=== WHAT IS BEING ASKED ===
Print the listing below exactly, images excluded.

DATA EXTRACT section start

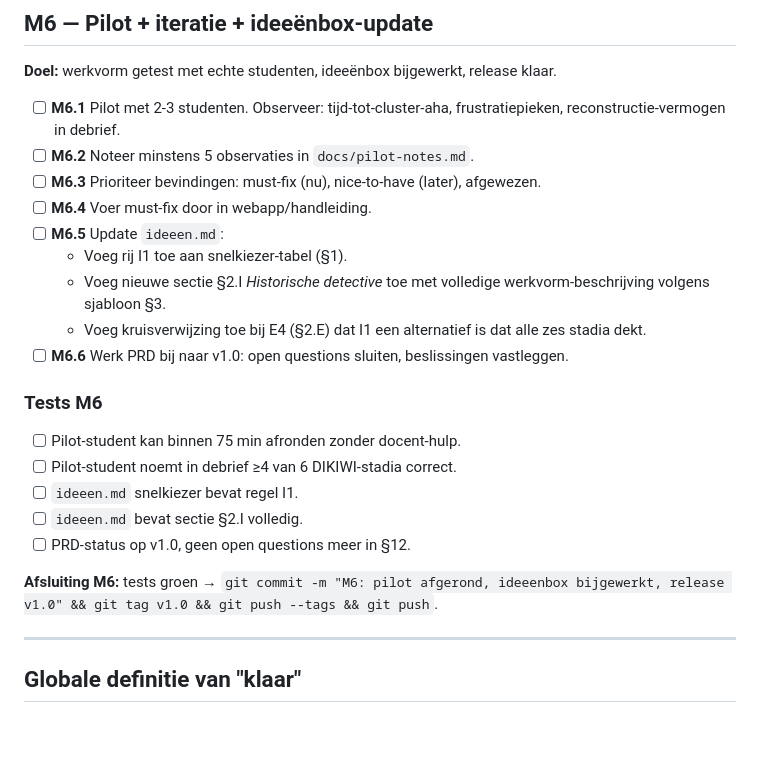
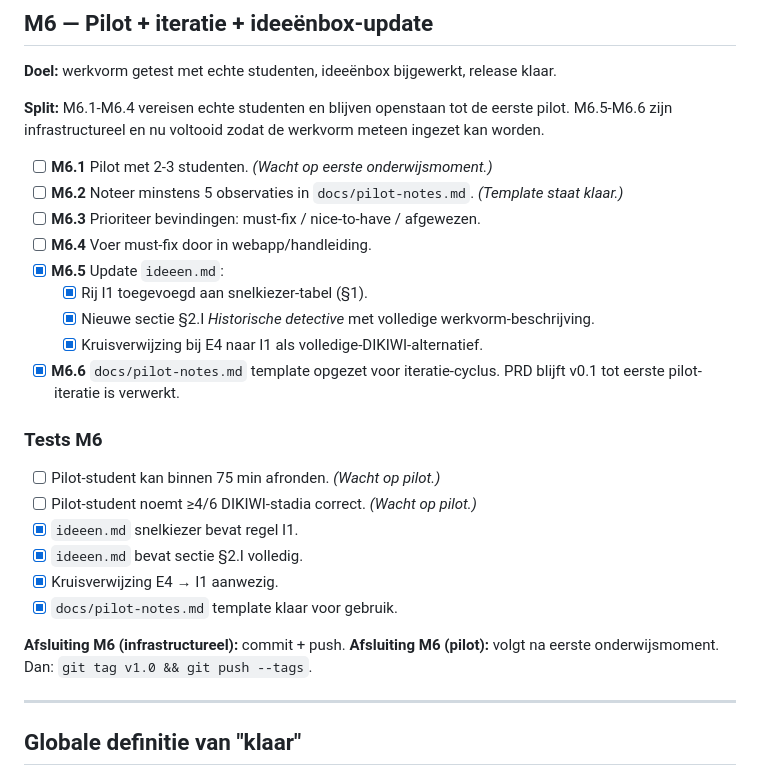
Before and after one commit to hanbedrijfskunde/theo-im, a Markdown page: docs/tasks-broad-street-zaak.md, the part around the change. GitHub-like rendering; blank space fills up the shorter version.

```diff
--- a/docs/tasks-broad-street-zaak.md
+++ b/docs/tasks-broad-street-zaak.md
@@ -179,24 +179,28 @@ Gebaseerd op [prd-broad-street-zaak.md](prd-broad-street-zaak.md). Afgeleid uit
 
 **Doel:** werkvorm getest met echte studenten, ideeënbox bijgewerkt, release klaar.
 
-- [ ] **M6.1** Pilot met 2-3 studenten. Observeer: tijd-tot-cluster-aha, frustratiepieken, reconstructie-vermogen in debrief.
-- [ ] **M6.2** Noteer minstens 5 observaties in `docs/pilot-notes.md`.
-- [ ] **M6.3** Prioriteer bevindingen: must-fix (nu), nice-to-have (later), afgewezen.
+**Split:** M6.1-M6.4 vereisen echte studenten en blijven openstaan tot de eerste pilot. M6.5-M6.6 zijn infrastructureel en nu voltooid zodat de werkvorm meteen ingezet kan worden.
+
+- [ ] **M6.1** Pilot met 2-3 studenten. *(Wacht op eerste onderwijsmoment.)*
+- [ ] **M6.2** Noteer minstens 5 observaties in `docs/pilot-notes.md`. *(Template staat klaar.)*
+- [ ] **M6.3** Prioriteer bevindingen: must-fix / nice-to-have / afgewezen.
 - [ ] **M6.4** Voer must-fix door in webapp/handleiding.
-- [ ] **M6.5** Update `ideeen.md`:
-  - Voeg rij I1 toe aan snelkiezer-tabel (§1).
-  - Voeg nieuwe sectie §2.I *Historische detective* toe met volledige werkvorm-beschrijving volgens sjabloon §3.
-  - Voeg kruisverwijzing toe bij E4 (§2.E) dat I1 een alternatief is dat alle zes stadia dekt.
-- [ ] **M6.6** Werk PRD bij naar v1.0: open questions sluiten, beslissingen vastleggen.
+- [x] **M6.5** Update `ideeen.md`:
+  - [x] Rij I1 toegevoegd aan snelkiezer-tabel (§1).
+  - [x] Nieuwe sectie §2.I *Historische detective* met volledige werkvorm-beschrijving.
+  - [x] Kruisverwijzing bij E4 naar I1 als volledige-DIKIWI-alternatief.
+- [x] **M6.6** `docs/pilot-notes.md` template opgezet voor iteratie-cyclus. PRD blijft v0.1 tot eerste pilot-iteratie is verwerkt.
 
 ### Tests M6
-- [ ] Pilot-student kan binnen 75 min afronden zonder docent-hulp.
-- [ ] Pilot-student noemt in debrief ≥4 van 6 DIKIWI-stadia correct.
-- [ ] `ideeen.md` snelkiezer bevat regel I1.
-- [ ] `ideeen.md` bevat sectie §2.I volledig.
-- [ ] PRD-status op v1.0, geen open questions meer in §12.
+- [ ] Pilot-student kan binnen 75 min afronden. *(Wacht op pilot.)*
+- [ ] Pilot-student noemt ≥4/6 DIKIWI-stadia correct. *(Wacht op pilot.)*
+- [x] `ideeen.md` snelkiezer bevat regel I1.
+- [x] `ideeen.md` bevat sectie §2.I volledig.
+- [x] Kruisverwijzing E4 → I1 aanwezig.
+- [x] `docs/pilot-notes.md` template klaar voor gebruik.
 
-**Afsluiting M6:** tests groen → `git commit -m "M6: pilot afgerond, ideeenbox bijgewerkt, release v1.0" && git tag v1.0 && git push --tags && git push`.
+**Afsluiting M6 (infrastructureel):** commit + push.
+**Afsluiting M6 (pilot):** volgt na eerste onderwijsmoment. Dan: `git tag v1.0 && git push --tags`.
 
 ---
 
```
Also changed, not shown: docs/pilot-notes.md (added, +73 -0 lines), ideeen.md (+27 -0 lines).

DATA EXTRACT section end

=== SOLUTION FOR THIS PROBLEM ===
Before and after one commit to hanbedrijfskunde/theo-im, a Markdown page: docs/tasks-broad-street-zaak.md, the part around the change. GitHub-like rendering; blank space fills up the shorter version.

```diff
--- a/docs/tasks-broad-street-zaak.md
+++ b/docs/tasks-broad-street-zaak.md
@@ -179,24 +179,28 @@ Gebaseerd op [prd-broad-street-zaak.md](prd-broad-street-zaak.md). Afgeleid uit
 
 **Doel:** werkvorm getest met echte studenten, ideeënbox bijgewerkt, release klaar.
 
-- [ ] **M6.1** Pilot met 2-3 studenten. Observeer: tijd-tot-cluster-aha, frustratiepieken, reconstructie-vermogen in debrief.
-- [ ] **M6.2** Noteer minstens 5 observaties in `docs/pilot-notes.md`.
-- [ ] **M6.3** Prioriteer bevindingen: must-fix (nu), nice-to-have (later), afgewezen.
+**Split:** M6.1-M6.4 vereisen echte studenten en blijven openstaan tot de eerste pilot. M6.5-M6.6 zijn infrastructureel en nu voltooid zodat de werkvorm meteen ingezet kan worden.
+
+- [ ] **M6.1** Pilot met 2-3 studenten. *(Wacht op eerste onderwijsmoment.)*
+- [ ] **M6.2** Noteer minstens 5 observaties in `docs/pilot-notes.md`. *(Template staat klaar.)*
+- [ ] **M6.3** Prioriteer bevindingen: must-fix / nice-to-have / afgewezen.
 - [ ] **M6.4** Voer must-fix door in webapp/handleiding.
-- [ ] **M6.5** Update `ideeen.md`:
-  - Voeg rij I1 toe aan snelkiezer-tabel (§1).
-  - Voeg nieuwe sectie §2.I *Historische detective* toe met volledige werkvorm-beschrijving volgens sjabloon §3.
-  - Voeg kruisverwijzing toe bij E4 (§2.E) dat I1 een alternatief is dat alle zes stadia dekt.
-- [ ] **M6.6** Werk PRD bij naar v1.0: open questions sluiten, beslissingen vastleggen.
+- [x] **M6.5** Update `ideeen.md`:
+  - [x] Rij I1 toegevoegd aan snelkiezer-tabel (§1).
+  - [x] Nieuwe sectie §2.I *Historische detective* met volledige werkvorm-beschrijving.
+  - [x] Kruisverwijzing bij E4 naar I1 als volledige-DIKIWI-alternatief.
+- [x] **M6.6** `docs/pilot-notes.md` template opgezet voor iteratie-cyclus. PRD blijft v0.1 tot eerste pilot-iteratie is verwerkt.
 
 ### Tests M6
-- [ ] Pilot-student kan binnen 75 min afronden zonder docent-hulp.
-- [ ] Pilot-student noemt in debrief ≥4 van 6 DIKIWI-stadia correct.
-- [ ] `ideeen.md` snelkiezer bevat regel I1.
-- [ ] `ideeen.md` bevat sectie §2.I volledig.
-- [ ] PRD-status op v1.0, geen open questions meer in §12.
+- [ ] Pilot-student kan binnen 75 min afronden. *(Wacht op pilot.)*
+- [ ] Pilot-student noemt ≥4/6 DIKIWI-stadia correct. *(Wacht op pilot.)*
+- [x] `ideeen.md` snelkiezer bevat regel I1.
+- [x] `ideeen.md` bevat sectie §2.I volledig.
+- [x] Kruisverwijzing E4 → I1 aanwezig.
+- [x] `docs/pilot-notes.md` template klaar voor gebruik.
 
-**Afsluiting M6:** tests groen → `git commit -m "M6: pilot afgerond, ideeenbox bijgewerkt, release v1.0" && git tag v1.0 && git push --tags && git push`.
+**Afsluiting M6 (infrastructureel):** commit + push.
+**Afsluiting M6 (pilot):** volgt na eerste onderwijsmoment. Dan: `git tag v1.0 && git push --tags`.
 
 ---
 
```
Also changed, not shown: docs/pilot-notes.md (added, +73 -0 lines), ideeen.md (+27 -0 lines).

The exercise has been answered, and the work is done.